● YOUR GOAL: Select and reproduce each line of the listing below that bears the string "dart".

+ + + + +

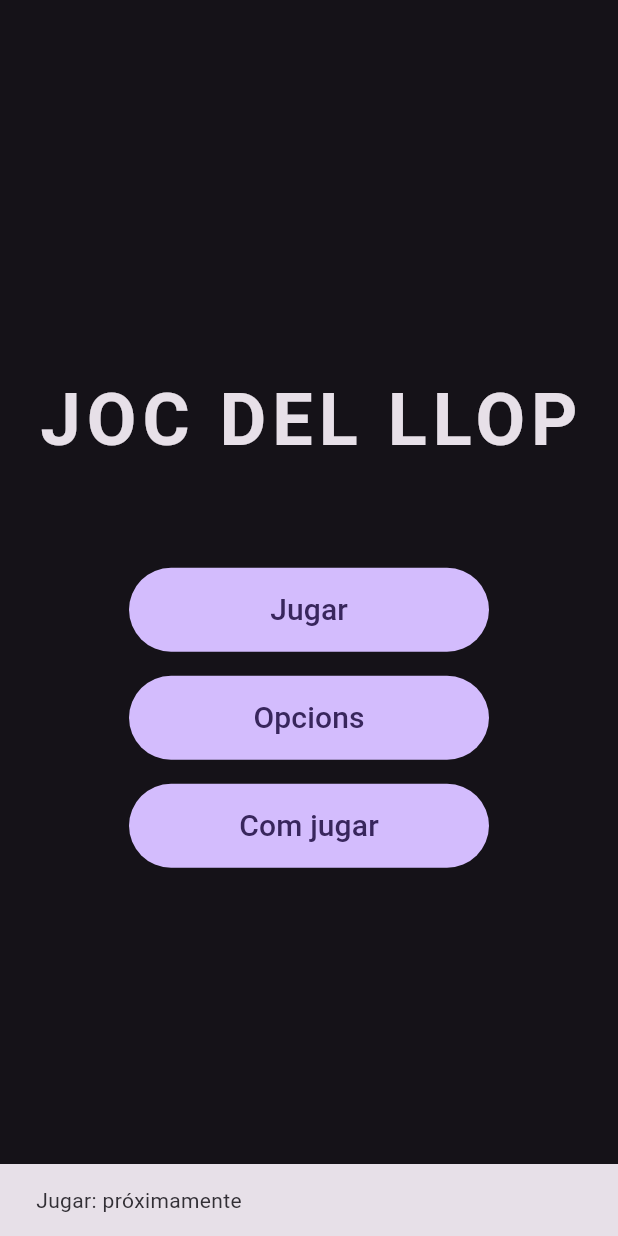
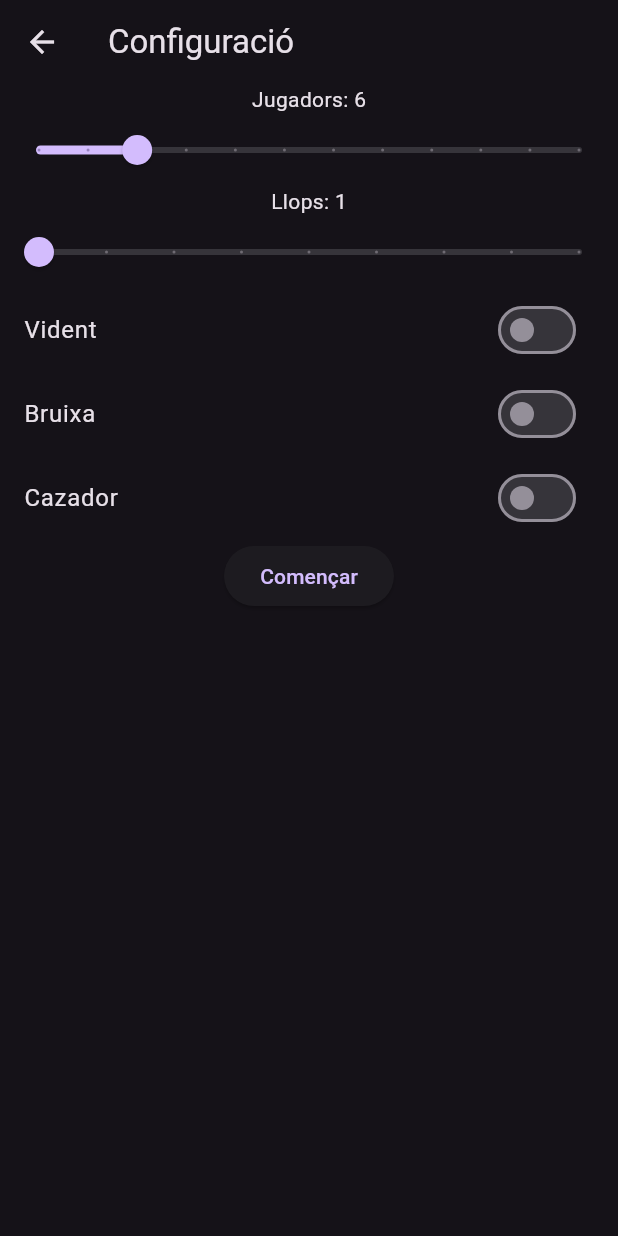
Before and after one commit to GorkaSancho/JuegoLobo_mobil, a Flutter app: the screen it shows after launch, after a tap on "Jugar", on a phone screen of 412 x 824 dp. Run offline on Flutter 3.47's test engine with Material 3 defaults, Android fonts, the phone set to English and light mode, and no system bars.

Commit message:
Afegida pantalla configuracio i feta clase configuracio

```diff
--- /dev/null
+++ b/lib/ConfiguracioPartida.dart
@@ -0,0 +1,15 @@
+class ConfiguracioPartida {
+  final int nJugadors;
+  final int nLlops;
+  final bool vident;
+  final bool bruixa;
+  final bool cazador;
+
+  const ConfiguracioPartida({
+    required this.nJugadors,
+    required this.nLlops,
+    this.vident = true,
+    this.bruixa = true,
+    this.cazador = true,
+  });
+}
--- /dev/null
+++ b/lib/config_menu.dart
@@ -0,0 +1,70 @@
+import 'package:flutter/material.dart';
+import 'ConfiguracioPartida.dart';
+class ConfigScreen extends StatefulWidget {
+  const ConfigScreen({super.key});
+
+  @override
+  State<ConfigScreen> createState() => _ConfigScreenState();
+}
+
+class _ConfigScreenState extends State<ConfigScreen> {
+  int _numJugadors = 6;
+  int _numLlops = 1;
+  bool _hiHaVident = false;
+  bool _hihaBruixa = false;
+  bool _hihaCazador = false;
+
+  @override
+  Widget build(BuildContext context) {
+    return Scaffold(
+      appBar: AppBar(title: const Text('Configuració')),
+      body: Column(
+        children: [
+          Text('Jugadors: $_numJugadors'),
+          Slider(
+            value: _numJugadors.toDouble(),
+            min: 4,
+            max: 15,
+            divisions: 11,
+            onChanged: (v) => setState(() => _numJugadors = v.round()),
+          ),
+          Text('Llops: $_numLlops'),
+          Slider(
+            value: _numLlops.toDouble(),
+            min: 1,
+            max: 8,
+            divisions: 8,
+            onChanged: (v) => setState(() => _numLlops = v.round()),
+          ),
+          SwitchListTile(
+            title: const Text('Vident'),
+            value: _hiHaVident,
+            onChanged: (v) => setState(() => _hiHaVident = v),
+          ),
+          SwitchListTile(
+              title: const Text('Bruixa'),
+              value: _hihaBruixa,
+              onChanged: (v) => setState(() => _hihaBruixa = v)
+          ),
+          SwitchListTile(
+              title: const Text('Cazador'),
+              value: _hihaCazador,
+              onChanged: (v) => setState(()=> _hihaCazador = v)
+          ),
+          ElevatedButton(
+            onPressed: () {
+              final config = ConfiguracioPartida(
+                nJugadors: _numJugadors,
+                nLlops: _numLlops,
+                vident: _hiHaVident,
+                bruixa: _hihaBruixa,
+                cazador: _hihaCazador,
+              );
+            },
+            child: const Text('Començar'),
+          ),
+        ],
+      ),
+    );
+  }
+}
--- a/lib/main_menu.dart
+++ b/lib/main_menu.dart
@@ -1,5 +1,5 @@
 import 'package:flutter/material.dart';
-
+import "config_menu.dart";
 import 'how_to_play.dart';
 
 // Pantalla del menú principal.
@@ -32,8 +32,14 @@ class MainMenuScreen extends StatelessWidget {
               const SizedBox(height: 64),
               _MenuButton(
                 texto: 'Jugar',
-                onPressed: () => _proximamente(context, 'Jugar'),
-              ),
+                onPressed: () {
+                  Navigator.push(
+                    context,
+                    MaterialPageRoute(
+                      builder: (context) => const ConfigScreen(),
+                    ),
+                  );
+                }),
               const SizedBox(height: 16),
               _MenuButton(
                 texto: 'Opcions',
```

+ + + + +

● YOUR SOLUTION:
+++ b/lib/ConfiguracioPartida.dart
+++ b/lib/config_menu.dart
+import 'package:flutter/material.dart';
+import 'ConfiguracioPartida.dart';
--- a/lib/main_menu.dart
+++ b/lib/main_menu.dart
 import 'package:flutter/material.dart';
+import "config_menu.dart";
 import 'how_to_play.dart';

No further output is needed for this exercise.